**** The input ****

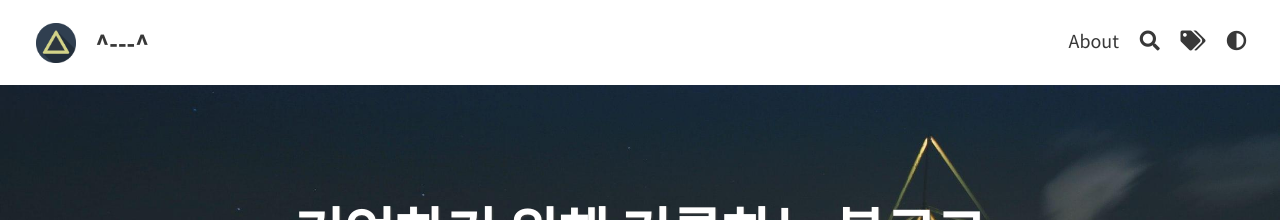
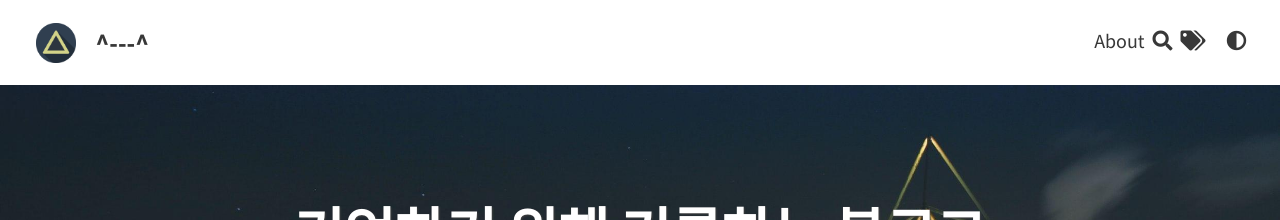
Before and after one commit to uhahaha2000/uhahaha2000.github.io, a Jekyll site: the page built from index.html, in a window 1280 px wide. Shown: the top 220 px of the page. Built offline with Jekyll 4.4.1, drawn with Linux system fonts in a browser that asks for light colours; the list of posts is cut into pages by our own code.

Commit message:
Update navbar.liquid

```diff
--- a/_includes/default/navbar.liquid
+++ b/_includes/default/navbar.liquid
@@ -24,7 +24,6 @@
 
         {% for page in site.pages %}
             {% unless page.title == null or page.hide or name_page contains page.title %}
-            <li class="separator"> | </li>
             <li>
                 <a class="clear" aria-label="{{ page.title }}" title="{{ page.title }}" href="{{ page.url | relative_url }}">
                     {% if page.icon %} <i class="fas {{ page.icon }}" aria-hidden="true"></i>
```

****
**** The input ****

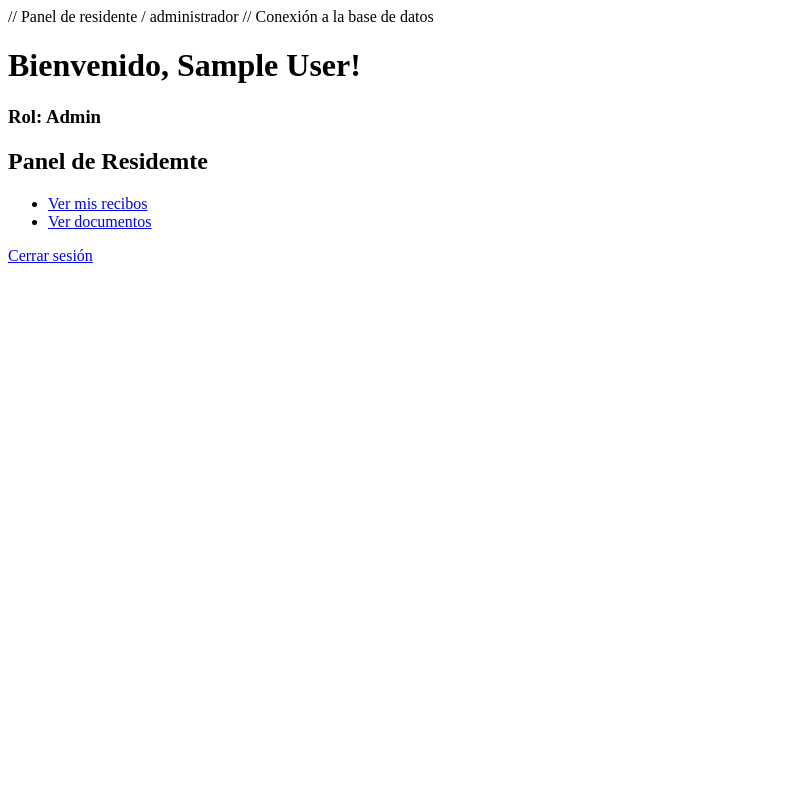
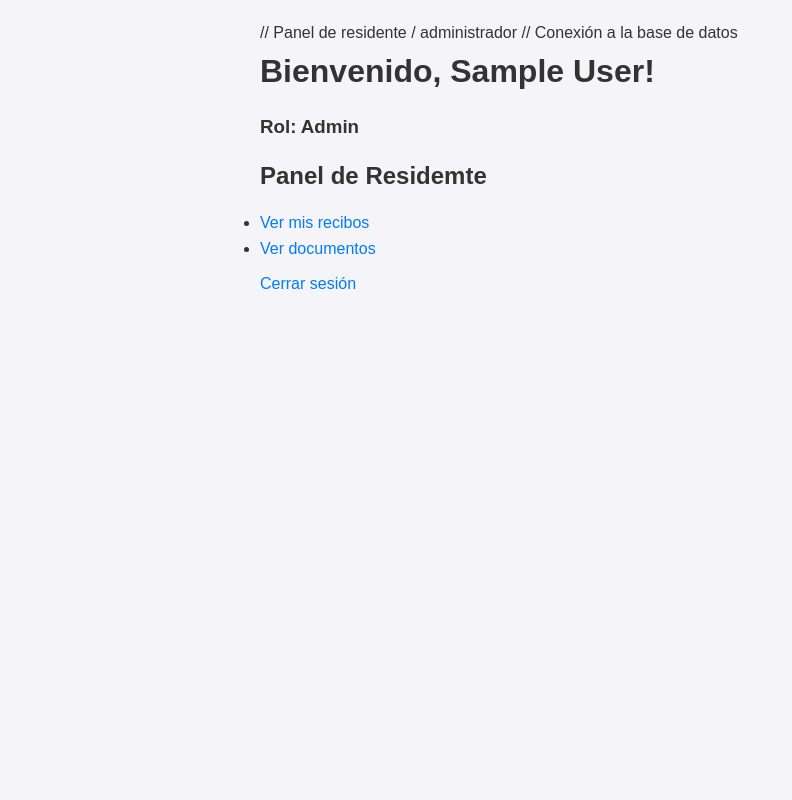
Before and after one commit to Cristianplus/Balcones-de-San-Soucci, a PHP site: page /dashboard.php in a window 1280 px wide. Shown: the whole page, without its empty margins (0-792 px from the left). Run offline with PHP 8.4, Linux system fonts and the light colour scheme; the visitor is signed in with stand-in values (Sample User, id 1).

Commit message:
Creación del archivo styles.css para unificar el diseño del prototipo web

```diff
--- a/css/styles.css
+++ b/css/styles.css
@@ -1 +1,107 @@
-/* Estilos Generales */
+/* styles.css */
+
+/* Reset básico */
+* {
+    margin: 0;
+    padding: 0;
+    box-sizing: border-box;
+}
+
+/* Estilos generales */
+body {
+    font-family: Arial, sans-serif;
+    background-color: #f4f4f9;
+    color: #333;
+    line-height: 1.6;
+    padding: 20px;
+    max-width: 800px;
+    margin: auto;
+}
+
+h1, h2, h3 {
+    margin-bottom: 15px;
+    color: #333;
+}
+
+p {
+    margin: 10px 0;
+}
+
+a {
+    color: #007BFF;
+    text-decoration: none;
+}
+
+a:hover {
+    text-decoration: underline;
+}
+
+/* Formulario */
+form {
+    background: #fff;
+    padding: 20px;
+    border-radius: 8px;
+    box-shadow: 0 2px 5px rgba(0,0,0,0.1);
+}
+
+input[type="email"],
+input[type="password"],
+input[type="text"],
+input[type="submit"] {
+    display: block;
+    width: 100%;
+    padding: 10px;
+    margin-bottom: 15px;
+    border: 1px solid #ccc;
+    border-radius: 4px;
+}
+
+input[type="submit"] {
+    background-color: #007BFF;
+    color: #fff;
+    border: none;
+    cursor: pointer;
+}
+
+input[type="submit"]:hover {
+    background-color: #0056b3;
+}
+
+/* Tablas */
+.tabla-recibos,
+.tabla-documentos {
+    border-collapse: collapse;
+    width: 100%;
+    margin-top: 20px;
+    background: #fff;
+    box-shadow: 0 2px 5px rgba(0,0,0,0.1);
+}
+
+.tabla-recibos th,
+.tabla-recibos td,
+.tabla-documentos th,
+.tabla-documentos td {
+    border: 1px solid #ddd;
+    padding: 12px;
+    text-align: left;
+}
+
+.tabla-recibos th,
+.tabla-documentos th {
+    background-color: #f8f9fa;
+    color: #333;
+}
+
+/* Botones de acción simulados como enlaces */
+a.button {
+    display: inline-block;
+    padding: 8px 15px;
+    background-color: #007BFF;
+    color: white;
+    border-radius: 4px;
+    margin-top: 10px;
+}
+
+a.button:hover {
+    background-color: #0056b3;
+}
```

****

Copy out each line of the data where the string "styles" appears.

Creación del archivo styles.css para unificar el diseño del prototipo web
--- a/css/styles.css
+++ b/css/styles.css
+/* styles.css */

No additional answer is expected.